"Samurai Moon" deals in the sort of epic moral crises common with main characters of that cinematic genre, an individual at odds in a fast-changing society. "Brick" and Caldwell fashion a warrior princess who alternately shields herself from her prey while aggressively confronting the blade head on. Blinded by her own fear, she's afraid to face what's in front of her, so she masquerades with false pride that could be the death of her.
The exhibit showcases the breadth of Brick and Caldwell's experience with traditional, infared and digital photography. Although Caldwell insists this art isn't about asking "How did they do that?" you can't help but enjoy the unusual results. Without any hint of shadow or sheen, "Samurai Moon" is shot to appear so flat as to make the warrior's silver dagger look white and paper-thin, leading you to wonder about the power that weapon wields — can it do some damage or not? A line of thick cherry-red paint, matching the princess' lipstick and kimono, oozes from under her mask. It's not meant to look like real blood but to intimate the suffering associated with the act of bleeding. The scene recalls old movies that use exquisite theatrical backdrops rather than real locations as an environment, and also reads much like an opium-enhanced wood block print or an artfully executed movie poster.

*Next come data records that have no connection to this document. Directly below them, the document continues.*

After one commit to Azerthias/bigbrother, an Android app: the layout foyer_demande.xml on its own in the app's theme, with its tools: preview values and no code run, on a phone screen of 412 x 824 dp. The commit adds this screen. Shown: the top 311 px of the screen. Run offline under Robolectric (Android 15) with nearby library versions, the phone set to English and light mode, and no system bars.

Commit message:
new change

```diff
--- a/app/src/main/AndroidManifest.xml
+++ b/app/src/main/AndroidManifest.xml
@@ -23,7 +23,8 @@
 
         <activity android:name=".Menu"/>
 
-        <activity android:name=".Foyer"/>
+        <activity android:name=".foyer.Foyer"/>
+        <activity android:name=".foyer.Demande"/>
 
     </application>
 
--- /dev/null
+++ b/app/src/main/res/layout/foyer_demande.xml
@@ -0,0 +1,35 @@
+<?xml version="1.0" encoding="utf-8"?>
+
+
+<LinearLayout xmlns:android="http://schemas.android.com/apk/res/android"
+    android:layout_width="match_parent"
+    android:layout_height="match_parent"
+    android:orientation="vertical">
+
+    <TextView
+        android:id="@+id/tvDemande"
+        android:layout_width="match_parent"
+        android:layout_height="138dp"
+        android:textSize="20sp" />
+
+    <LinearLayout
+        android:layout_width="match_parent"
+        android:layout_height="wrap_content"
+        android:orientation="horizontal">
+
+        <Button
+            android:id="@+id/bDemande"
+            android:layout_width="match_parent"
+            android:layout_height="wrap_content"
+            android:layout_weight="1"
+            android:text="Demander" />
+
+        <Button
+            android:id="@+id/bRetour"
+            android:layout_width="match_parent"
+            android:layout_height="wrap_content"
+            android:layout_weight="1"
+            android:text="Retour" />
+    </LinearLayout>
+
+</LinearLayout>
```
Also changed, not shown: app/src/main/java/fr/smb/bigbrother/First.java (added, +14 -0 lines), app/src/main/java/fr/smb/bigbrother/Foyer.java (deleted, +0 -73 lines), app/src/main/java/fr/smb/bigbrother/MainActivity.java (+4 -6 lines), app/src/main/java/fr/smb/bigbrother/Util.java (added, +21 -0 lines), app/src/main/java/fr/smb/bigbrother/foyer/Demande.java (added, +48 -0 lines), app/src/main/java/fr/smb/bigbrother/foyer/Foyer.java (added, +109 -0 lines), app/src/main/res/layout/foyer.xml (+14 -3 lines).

Another work, "Parallel Dimensions," runs a couple of story lines, offering open-ended narratives for you to dissect and reconstitute. A troubled woman stares at what could either be her reflection in a mirror or a doppelgänger in a window. Off to the right, through a thin veil of milky plastic, her naked body displays evidence of a tragic event. Is she thinking of jumping or has she already? The amusement is figuring out what's happened, who's real and what "real" even means. Maybe one figure represents the spirit and the other flesh, but nothing quite makes sense. The gray "ghost" is transparent, but displays evidence of an arterial system. "Parallel Dimensions" exercises the intuition. Our perception of what transpires in this world is a result of sensing rather than knowing.

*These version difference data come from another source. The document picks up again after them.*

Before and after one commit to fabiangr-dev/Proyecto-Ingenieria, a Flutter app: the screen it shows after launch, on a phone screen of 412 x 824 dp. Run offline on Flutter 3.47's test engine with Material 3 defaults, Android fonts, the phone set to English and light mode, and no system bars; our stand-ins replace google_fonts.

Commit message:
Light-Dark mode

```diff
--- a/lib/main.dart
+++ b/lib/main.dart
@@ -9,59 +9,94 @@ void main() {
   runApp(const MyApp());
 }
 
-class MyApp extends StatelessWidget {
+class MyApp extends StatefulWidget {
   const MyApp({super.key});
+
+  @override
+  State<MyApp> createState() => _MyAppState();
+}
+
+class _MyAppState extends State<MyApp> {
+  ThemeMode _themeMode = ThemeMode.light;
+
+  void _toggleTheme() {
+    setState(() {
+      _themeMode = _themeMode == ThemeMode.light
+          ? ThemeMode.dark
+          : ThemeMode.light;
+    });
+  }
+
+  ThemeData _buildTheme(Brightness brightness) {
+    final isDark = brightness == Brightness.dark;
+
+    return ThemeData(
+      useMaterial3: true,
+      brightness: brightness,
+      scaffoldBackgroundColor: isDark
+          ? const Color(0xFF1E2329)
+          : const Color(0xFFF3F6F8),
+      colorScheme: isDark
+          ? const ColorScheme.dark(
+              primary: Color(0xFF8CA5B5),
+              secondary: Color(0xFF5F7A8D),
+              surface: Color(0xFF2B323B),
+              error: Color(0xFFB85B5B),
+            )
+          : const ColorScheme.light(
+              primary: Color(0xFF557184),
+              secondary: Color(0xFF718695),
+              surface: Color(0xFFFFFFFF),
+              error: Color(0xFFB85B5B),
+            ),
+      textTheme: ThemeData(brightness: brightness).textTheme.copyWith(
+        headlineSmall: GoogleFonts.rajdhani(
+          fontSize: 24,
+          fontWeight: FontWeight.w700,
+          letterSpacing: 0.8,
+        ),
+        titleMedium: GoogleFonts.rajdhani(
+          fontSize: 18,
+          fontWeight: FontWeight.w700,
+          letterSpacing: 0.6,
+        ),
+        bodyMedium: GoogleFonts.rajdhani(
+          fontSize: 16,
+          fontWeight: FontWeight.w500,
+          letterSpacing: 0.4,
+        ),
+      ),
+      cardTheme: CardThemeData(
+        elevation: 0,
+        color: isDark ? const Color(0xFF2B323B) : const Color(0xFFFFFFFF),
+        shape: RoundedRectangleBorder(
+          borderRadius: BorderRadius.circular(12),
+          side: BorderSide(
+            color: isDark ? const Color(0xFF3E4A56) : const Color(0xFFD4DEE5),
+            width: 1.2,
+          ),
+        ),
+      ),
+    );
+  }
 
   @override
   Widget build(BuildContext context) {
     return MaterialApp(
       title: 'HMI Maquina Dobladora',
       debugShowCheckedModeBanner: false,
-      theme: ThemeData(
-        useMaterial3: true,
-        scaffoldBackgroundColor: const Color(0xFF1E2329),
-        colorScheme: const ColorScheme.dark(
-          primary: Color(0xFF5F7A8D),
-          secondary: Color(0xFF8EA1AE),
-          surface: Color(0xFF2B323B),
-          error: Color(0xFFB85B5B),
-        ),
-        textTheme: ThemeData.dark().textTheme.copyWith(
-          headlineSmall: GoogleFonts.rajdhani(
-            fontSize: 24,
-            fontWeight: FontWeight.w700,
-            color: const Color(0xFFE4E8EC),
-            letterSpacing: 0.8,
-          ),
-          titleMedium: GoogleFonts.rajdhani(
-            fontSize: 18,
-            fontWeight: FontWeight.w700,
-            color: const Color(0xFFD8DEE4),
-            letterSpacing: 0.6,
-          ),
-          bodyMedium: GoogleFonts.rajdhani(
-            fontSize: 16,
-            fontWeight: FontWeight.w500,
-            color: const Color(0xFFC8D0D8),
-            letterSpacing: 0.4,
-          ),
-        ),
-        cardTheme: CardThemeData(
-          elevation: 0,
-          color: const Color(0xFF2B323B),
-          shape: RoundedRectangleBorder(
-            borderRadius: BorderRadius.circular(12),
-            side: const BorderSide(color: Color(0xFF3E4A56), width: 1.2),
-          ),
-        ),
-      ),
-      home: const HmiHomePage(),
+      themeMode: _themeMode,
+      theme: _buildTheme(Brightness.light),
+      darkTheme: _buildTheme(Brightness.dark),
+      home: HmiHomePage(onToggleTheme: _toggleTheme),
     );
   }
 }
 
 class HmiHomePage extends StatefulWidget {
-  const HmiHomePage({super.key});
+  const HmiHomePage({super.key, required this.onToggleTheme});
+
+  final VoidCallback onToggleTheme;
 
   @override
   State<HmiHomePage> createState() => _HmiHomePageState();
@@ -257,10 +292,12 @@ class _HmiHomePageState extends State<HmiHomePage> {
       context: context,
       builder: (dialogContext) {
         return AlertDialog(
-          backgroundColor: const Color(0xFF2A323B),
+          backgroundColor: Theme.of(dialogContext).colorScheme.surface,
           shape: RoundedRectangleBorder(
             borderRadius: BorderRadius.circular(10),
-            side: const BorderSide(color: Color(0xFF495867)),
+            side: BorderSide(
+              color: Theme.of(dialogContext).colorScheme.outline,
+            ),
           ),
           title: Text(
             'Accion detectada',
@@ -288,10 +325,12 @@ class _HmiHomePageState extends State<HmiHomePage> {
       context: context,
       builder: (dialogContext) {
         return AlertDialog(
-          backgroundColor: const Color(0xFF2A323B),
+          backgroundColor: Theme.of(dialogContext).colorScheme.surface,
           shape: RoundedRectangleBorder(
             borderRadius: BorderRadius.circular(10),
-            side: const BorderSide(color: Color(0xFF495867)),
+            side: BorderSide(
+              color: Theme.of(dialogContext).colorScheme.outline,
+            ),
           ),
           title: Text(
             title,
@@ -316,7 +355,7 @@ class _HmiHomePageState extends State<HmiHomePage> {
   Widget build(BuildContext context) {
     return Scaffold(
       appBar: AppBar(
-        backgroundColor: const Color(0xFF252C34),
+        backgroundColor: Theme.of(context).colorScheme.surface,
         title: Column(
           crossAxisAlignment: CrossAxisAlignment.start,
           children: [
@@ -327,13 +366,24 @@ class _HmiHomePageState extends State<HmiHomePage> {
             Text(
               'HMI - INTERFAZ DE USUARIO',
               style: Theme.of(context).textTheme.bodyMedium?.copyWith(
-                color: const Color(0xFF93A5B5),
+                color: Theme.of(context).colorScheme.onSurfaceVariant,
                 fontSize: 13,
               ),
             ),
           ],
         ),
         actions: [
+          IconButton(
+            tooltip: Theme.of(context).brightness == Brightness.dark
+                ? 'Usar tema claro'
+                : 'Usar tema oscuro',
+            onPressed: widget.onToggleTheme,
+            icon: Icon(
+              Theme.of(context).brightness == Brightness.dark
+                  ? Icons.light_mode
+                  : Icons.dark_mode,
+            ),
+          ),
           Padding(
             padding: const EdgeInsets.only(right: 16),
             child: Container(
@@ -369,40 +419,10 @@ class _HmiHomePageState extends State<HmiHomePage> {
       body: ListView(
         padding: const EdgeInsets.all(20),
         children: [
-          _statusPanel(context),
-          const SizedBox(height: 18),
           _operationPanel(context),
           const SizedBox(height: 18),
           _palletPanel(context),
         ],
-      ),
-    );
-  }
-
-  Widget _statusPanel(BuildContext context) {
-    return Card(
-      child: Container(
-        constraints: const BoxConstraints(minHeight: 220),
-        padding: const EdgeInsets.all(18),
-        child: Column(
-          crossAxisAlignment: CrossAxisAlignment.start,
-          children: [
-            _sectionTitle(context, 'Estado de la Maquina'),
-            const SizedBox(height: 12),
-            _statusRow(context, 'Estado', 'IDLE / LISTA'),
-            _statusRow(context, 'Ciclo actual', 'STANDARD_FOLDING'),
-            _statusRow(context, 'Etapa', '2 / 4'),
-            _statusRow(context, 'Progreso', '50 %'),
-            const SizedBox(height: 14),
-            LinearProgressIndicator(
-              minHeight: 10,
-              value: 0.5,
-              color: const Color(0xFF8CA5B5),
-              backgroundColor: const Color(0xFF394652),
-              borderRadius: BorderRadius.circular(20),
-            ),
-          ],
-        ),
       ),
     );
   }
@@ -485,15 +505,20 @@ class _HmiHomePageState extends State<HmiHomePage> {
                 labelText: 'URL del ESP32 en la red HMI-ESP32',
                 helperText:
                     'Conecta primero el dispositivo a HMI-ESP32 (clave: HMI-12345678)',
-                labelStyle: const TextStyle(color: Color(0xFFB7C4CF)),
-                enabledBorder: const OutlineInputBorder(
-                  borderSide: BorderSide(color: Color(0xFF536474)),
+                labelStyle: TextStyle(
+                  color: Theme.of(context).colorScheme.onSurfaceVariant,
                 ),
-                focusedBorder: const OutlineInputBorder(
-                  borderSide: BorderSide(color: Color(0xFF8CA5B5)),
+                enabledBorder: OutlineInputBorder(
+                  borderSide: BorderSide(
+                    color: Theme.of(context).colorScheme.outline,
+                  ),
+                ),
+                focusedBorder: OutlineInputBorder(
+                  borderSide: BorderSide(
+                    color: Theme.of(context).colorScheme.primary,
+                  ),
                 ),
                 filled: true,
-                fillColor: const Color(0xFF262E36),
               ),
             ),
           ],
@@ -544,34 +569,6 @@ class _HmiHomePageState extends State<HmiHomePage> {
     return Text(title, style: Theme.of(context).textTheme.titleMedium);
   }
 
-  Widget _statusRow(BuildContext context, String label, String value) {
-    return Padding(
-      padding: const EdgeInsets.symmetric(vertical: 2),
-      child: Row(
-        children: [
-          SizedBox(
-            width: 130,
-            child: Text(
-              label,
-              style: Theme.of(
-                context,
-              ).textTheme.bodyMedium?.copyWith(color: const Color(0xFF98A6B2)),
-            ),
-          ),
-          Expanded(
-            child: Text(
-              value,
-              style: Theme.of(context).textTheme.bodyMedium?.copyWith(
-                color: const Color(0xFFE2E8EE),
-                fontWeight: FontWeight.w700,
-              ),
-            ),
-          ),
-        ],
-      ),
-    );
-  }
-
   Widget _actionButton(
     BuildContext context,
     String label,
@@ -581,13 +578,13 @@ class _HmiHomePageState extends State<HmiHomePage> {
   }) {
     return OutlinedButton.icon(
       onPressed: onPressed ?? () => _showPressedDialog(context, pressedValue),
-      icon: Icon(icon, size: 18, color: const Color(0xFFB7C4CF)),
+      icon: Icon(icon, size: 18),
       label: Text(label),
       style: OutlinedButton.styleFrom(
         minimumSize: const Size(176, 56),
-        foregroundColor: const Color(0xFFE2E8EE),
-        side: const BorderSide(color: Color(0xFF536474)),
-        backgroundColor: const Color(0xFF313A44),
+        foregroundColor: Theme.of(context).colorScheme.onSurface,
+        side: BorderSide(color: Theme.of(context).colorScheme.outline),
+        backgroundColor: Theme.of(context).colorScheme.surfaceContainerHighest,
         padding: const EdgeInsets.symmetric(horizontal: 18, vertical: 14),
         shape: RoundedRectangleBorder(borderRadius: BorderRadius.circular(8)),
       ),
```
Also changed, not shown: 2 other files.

For two men with so many ideas of their own, it's a wonder they collaborate so well, Brick supplying his painterly eye and Caldwell bringing props (Civil War bayonet, fur pelt, etc.). At the café, an installation to attract passers-by sits in the front window. The fur-covered baby's casket chained to a stroller might just be weird shit someone threw out and these guys salvaged, but it will also be your first signal that interpreting objects as symbols and searching for visual puns (i.e., "from the cradle to the grave") can pay off here, and be loads of fun. You have very few days left to check out what other wonders can be pulled out of their hats (One caveat: You may have to stand on a table to see the magic; the art's hung way too high).
The closing reception is 4-7 p.m., Saturday, Nov. 10, at Café 1923, 2287 Holbrook St., Hamtramck; 313-319-8766.Rebecca Mazzei is Metro Times arts and culture editor. Send comments to email@example.com